In 1958 Bers address the International Congress of Mathematicians in Edinburgh, Scotland, where he lectured on Spaces of Riemann surfaces and announced a new proof of the measurable Riemann mapping theorem. In his talk Bers summarised recent work on the classical problem of moduli for compact Riemann surfaces and sketched a proof of the Teichmüller theorem characterizing extremal quasiconformal mappings. He showed that the Teichmüller space for surfaces of genus g is a (6g-6)-cell, and showed how to construct the natural complex analytic structure for the Teichmüller space.
Bers was a Guggenheim Fellow in 1959-60, and a Fulbright Fellow in the same academic year. From 1959 until he left the Courant Institute in 1964, Bers was Chairman of the Graduate Department of Mathematics.

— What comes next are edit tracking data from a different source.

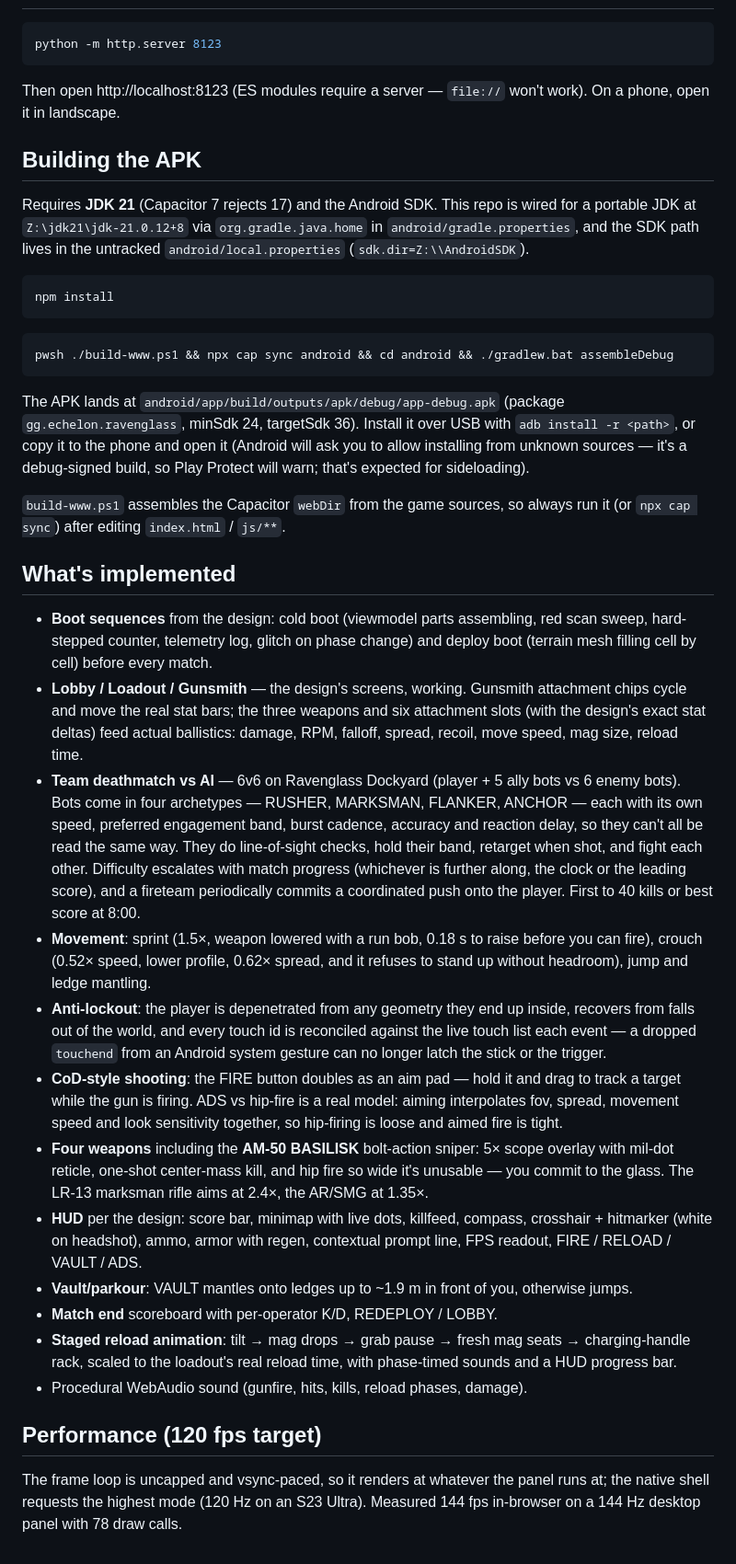
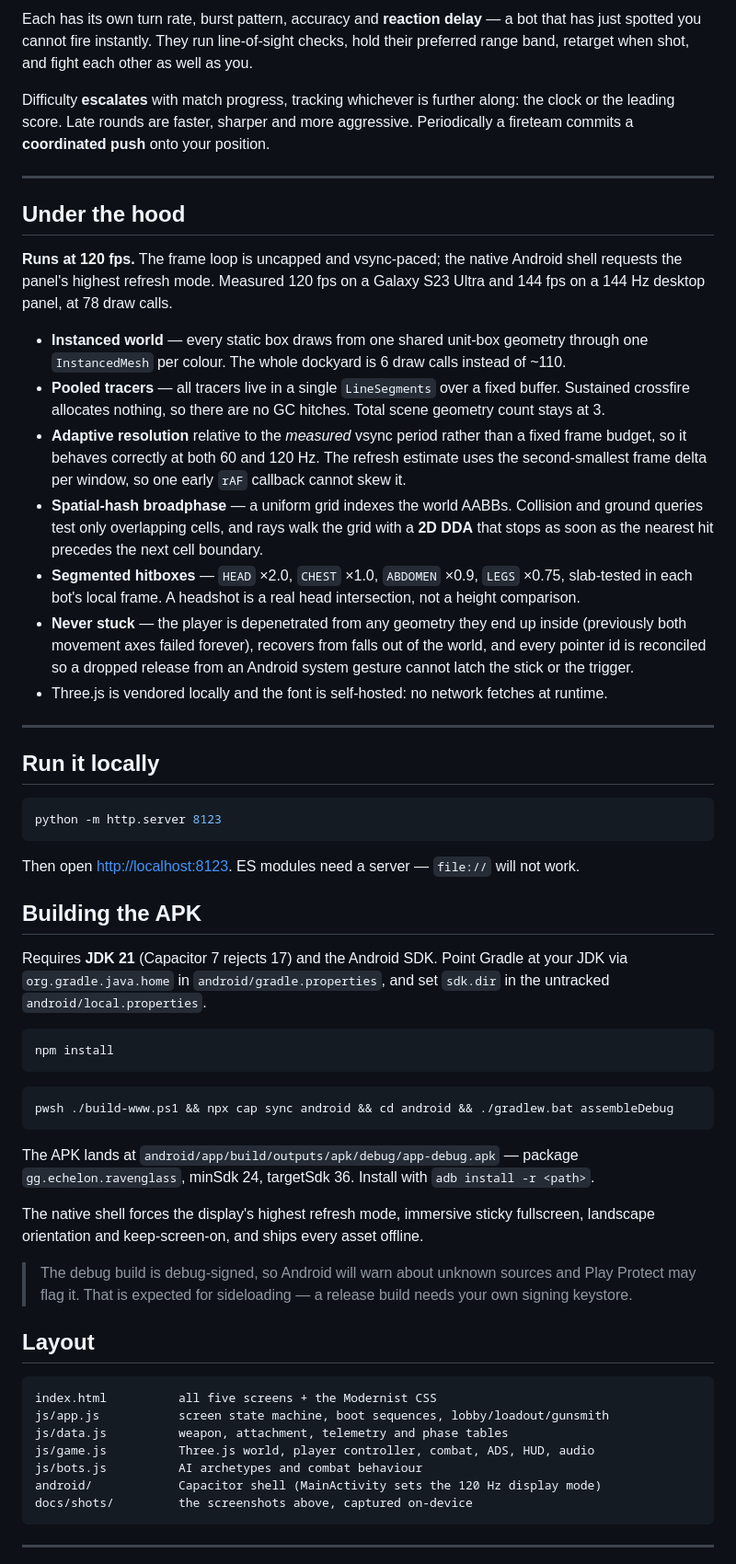
Before and after one commit to Cyberpunk0070/echelon-mobile-fps, a Markdown page: README.md, the part around one of its changes. Shown at 92% size. GitHub-like rendering.

````diff
--- a/README.md
+++ b/README.md
@@ -26,17 +96,34 @@ Deployment record (for updating the same URL — pass this `game_id` back to
+Each has its own turn rate, burst pattern, accuracy and **reaction delay** — a bot that has just spotted you cannot fire instantly. They run line-of-sight checks, hold their preferred range band, retarget when shot, and fight each other as well as you.
+
+Difficulty **escalates** with match progress, tracking whichever is further along: the clock or the leading score. Late rounds are faster, sharper and more aggressive. Periodically a fireteam commits a **coordinated push** onto your position.
+
+---
+
+## Under the hood
+
+**Runs at 120 fps.** The frame loop is uncapped and vsync-paced; the native Android shell requests the panel's highest refresh mode. Measured 120 fps on a Galaxy S23 Ultra and 144 fps on a 144 Hz desktop panel, at 78 draw calls.
+
+- **Instanced world** — every static box draws from one shared unit-box geometry through one `InstancedMesh` per colour. The whole dockyard is 6 draw calls instead of ~110.
+- **Pooled tracers** — all tracers live in a single `LineSegments` over a fixed buffer. Sustained crossfire allocates nothing, so there are no GC hitches. Total scene geometry count stays at 3.
+- **Adaptive resolution** relative to the *measured* vsync period rather than a fixed frame budget, so it behaves correctly at both 60 and 120 Hz. The refresh estimate uses the second-smallest frame delta per window, so one early `rAF` callback cannot skew it.
+- **Spatial-hash broadphase** — a uniform grid indexes the world AABBs. Collision and ground queries test only overlapping cells, and rays walk the grid with a **2D DDA** that stops as soon as the nearest hit precedes the next cell boundary.
+- **Segmented hitboxes** — `HEAD` ×2.0, `CHEST` ×1.0, `ABDOMEN` ×0.9, `LEGS` ×0.75, slab-tested in each bot's local frame. A headshot is a real head intersection, not a height comparison.
+- **Never stuck** — the player is depenetrated from any geometry they end up inside (previously both movement axes failed forever), recovers from falls out of the world, and every pointer id is reconciled so a dropped release from an Android system gesture cannot latch the stick or the trigger.
+- Three.js is vendored locally and the font is self-hosted: no network fetches at runtime.
+
+---
+
+## Run it locally
 
 ```bash
 python -m http.server 8123
 ```
 
-Then open http://localhost:8123 (ES modules require a server — `file://` won't
-work). On a phone, open it in landscape.
+Then open <http://localhost:8123>. ES modules need a server — `file://` will not work.
 
 ## Building the APK
 
-Requires **JDK 21** (Capacitor 7 rejects 17) and the Android SDK. This repo is
-wired for a portable JDK at `Z:\jdk21\jdk-21.0.12+8` via
-`org.gradle.java.home` in `android/gradle.properties`, and the SDK path lives in
-the untracked `android/local.properties` (`sdk.dir=Z:\\AndroidSDK`).
+Requires **JDK 21** (Capacitor 7 rejects 17) and the Android SDK. Point Gradle at your JDK via `org.gradle.java.home` in `android/gradle.properties`, and set `sdk.dir` in the untracked `android/local.properties`.
 
 ```bash
 npm install
@@ -46,61 +133,23 @@ npm install
 pwsh ./build-www.ps1 && npx cap sync android && cd android && ./gradlew.bat assembleDebug
 ```
 
-The APK lands at `android/app/build/outputs/apk/debug/app-debug.apk`
-(package `gg.echelon.ravenglass`, minSdk 24, targetSdk 36). Install it over USB
-with `adb install -r <path>`, or copy it to the phone and open it (Android will
-ask you to allow installing from unknown sources — it's a debug-signed build,
-so Play Protect will warn; that's expected for sideloading).
+The APK lands at `android/app/build/outputs/apk/debug/app-debug.apk` — package `gg.echelon.ravenglass`, minSdk 24, targetSdk 36. Install with `adb install -r <path>`.
 
-`build-www.ps1` assembles the Capacitor `webDir` from the game sources, so
-always run it (or `npx cap sync`) after editing `index.html` / `js/**`.
+The native shell forces the display's highest refresh mode, immersive sticky fullscreen, landscape orientation and keep-screen-on, and ships every asset offline.
 
-## What's implemented
+> The debug build is debug-signed, so Android will warn about unknown sources and Play Protect may flag it. That is expected for sideloading — a release build needs your own signing keystore.
 
-- **Boot sequences** from the design: cold boot (viewmodel parts assembling, red
-  scan sweep, hard-stepped counter, telemetry log, glitch on phase change) and
-  deploy boot (terrain mesh filling cell by cell) before every match.
-- **Lobby / Loadout / Gunsmith** — the design's screens, working. Gunsmith
-  attachment chips cycle and move the real stat bars; the three weapons and six
-  attachment slots (with the design's exact stat deltas) feed actual ballistics:
-  damage, RPM, falloff, spread, recoil, move speed, mag size, reload time.
-- **Team deathmatch vs AI** — 6v6 on Ravenglass Dockyard (player + 5 ally bots
-  vs 6 enemy bots). Bots come in four archetypes — RUSHER, MARKSMAN, FLANKER,
-  ANCHOR — each with its own speed, preferred engagement band, burst cadence,
-  accuracy and reaction delay, so they can't all be read the same way. They do
-  line-of-sight checks, hold their band, retarget when shot, and fight each
-  other. Difficulty escalates with match progress (whichever is further along,
-  the clock or the leading score), and a fireteam periodically commits a
-  coordinated push onto the player. First to 40 kills or best score at 8:00.
-- **Movement**: sprint (1.5×, weapon lowered with a run bob, 0.18 s to raise
-  before you can fire), crouch (0.52× speed, lower profile, 0.62× spread, and
-  it refuses to stand up without headroom), jump and ledge mantling.
-- **Anti-lockout**: the player is depenetrated from any geometry they end up
-  inside, recovers from falls out of the world, and every touch id is
-  reconciled against the live touch list each event — a dropped `touchend`
-  from an Android system gesture can no longer latch the stick or the trigger.
-- **CoD-style shooting**: the FIRE button doubles as an aim pad — hold it and
-  drag to track a target while the gun is firing. ADS vs hip-fire is a real
-  model: aiming interpolates fov, spread, movement speed and look sensitivity
-  together, so hip-firing is loose and aimed fire is tight.
-- **Four weapons** including the **AM-50 BASILISK** bolt-action sniper: 5×
-  scope overlay with mil-dot reticle, one-shot center-mass kill, and hip fire
-  so wide it's unusable — you commit to the glass. The LR-13 marksman rifle
-  aims at 2.4×, the AR/SMG at 1.35×.
-- **HUD** per the design: score bar, minimap with live dots, killfeed, compass,
-  crosshair + hitmarker (white on headshot), ammo, armor with regen, contextual
-  prompt line, FPS readout, FIRE / RELOAD / VAULT / ADS.
-- **Vault/parkour**: VAULT mantles onto ledges up to ~1.9 m in front of you,
-  otherwise jumps.
-- **Match end** scoreboard with per-operator K/D, REDEPLOY / LOBBY.
-- **Staged reload animation**: tilt → mag drops → grab pause → fresh mag seats →
-  charging-handle rack, scaled to the loadout's real reload time, with
-  phase-timed sounds and a HUD progress bar.
-- Procedural WebAudio sound (gunfire, hits, kills, reload phases, damage).
+## Layout
 
-## Performance (120 fps target)
+```
+index.html          all five screens + the Modernist CSS
+js/app.js           screen state machine, boot sequences, lobby/loadout/gunsmith
+js/data.js          weapon, attachment, telemetry and phase tables
+js/game.js          Three.js world, player controller, combat, ADS, HUD, audio
+js/bots.js          AI archetypes and combat behaviour
+android/            Capacitor shell (MainActivity sets the 120 Hz display mode)
+docs/shots/         the screenshots above, captured on-device
+```
 
-The frame loop is uncapped and vsync-paced, so it renders at whatever the panel
-runs at; the native shell requests the highest mode (120 Hz on an S23 Ultra).
-Measured 144 fps in-browser on a 144 Hz desktop panel with 78 draw calls.
+---
 
````
Also changed, not shown: other parts of README.md (+90 -79 lines), docs/banner.png (added), docs/shots/01-lobby.png (added), docs/shots/02-gunsmith.png (added), docs/shots/04-sniper.png (added), docs/shots/05-scoreboard.png (added), 5 other files.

In 1964 Bers went to Columbia University where he was to remain until he retired in 1984. He was chairman of the department from 1972 to 1975. He was appointed Davies Professor of Mathematics in 1972, becoming Emeritus Davies Professor of Mathematics in 1982. During this period Bers was Visiting Miller Research Professor at the University of California at Berkeley in 1968.
Tilla Weinstein describes in  Bers as a lecturer:-
Lipa's courses were irresistible. He laced his lectures with humorous asides and tasty tidbits of mathematical gossip. He presented intricate proofs with impeccable clarity, pausing dramatically at the few most critical steps, giving us a chance to think for ourselves and to worry that he might not know what to do next. Then, just as the silence got uncomfortable, he would describe the single most elegant way to complete the argument.
Jane Gilman  describes Bers' character:-
Underneath the force of Bers' personality and vivacity was the force of his mathematics. His mathematics had a clarity and beauty that went beyond the actual results. He had a special gift for conceptualising things and placing them in the larger context.
In  Bers life is summed up by Abikoff as follows:-
Lipa possessed a joy of life and an optimism that is difficult to find at this time and that is sorely missed. Those of us who experienced it directly have felt an obligation to pass it on. That, in addition to the beauty of his own work, is Lipa's enduring gift to us.
We have yet to say something about Bers' great passion for human rights. In fact this was anything but a sideline in his life and one could consider that he devoted himself full-time to both his mathematical work and to his work as a social reformer. Perhaps his views are most clearly expressed by quoting from an address he gave in 1984 when awarded an honorary degree by the State University of New York at Stony Brook:-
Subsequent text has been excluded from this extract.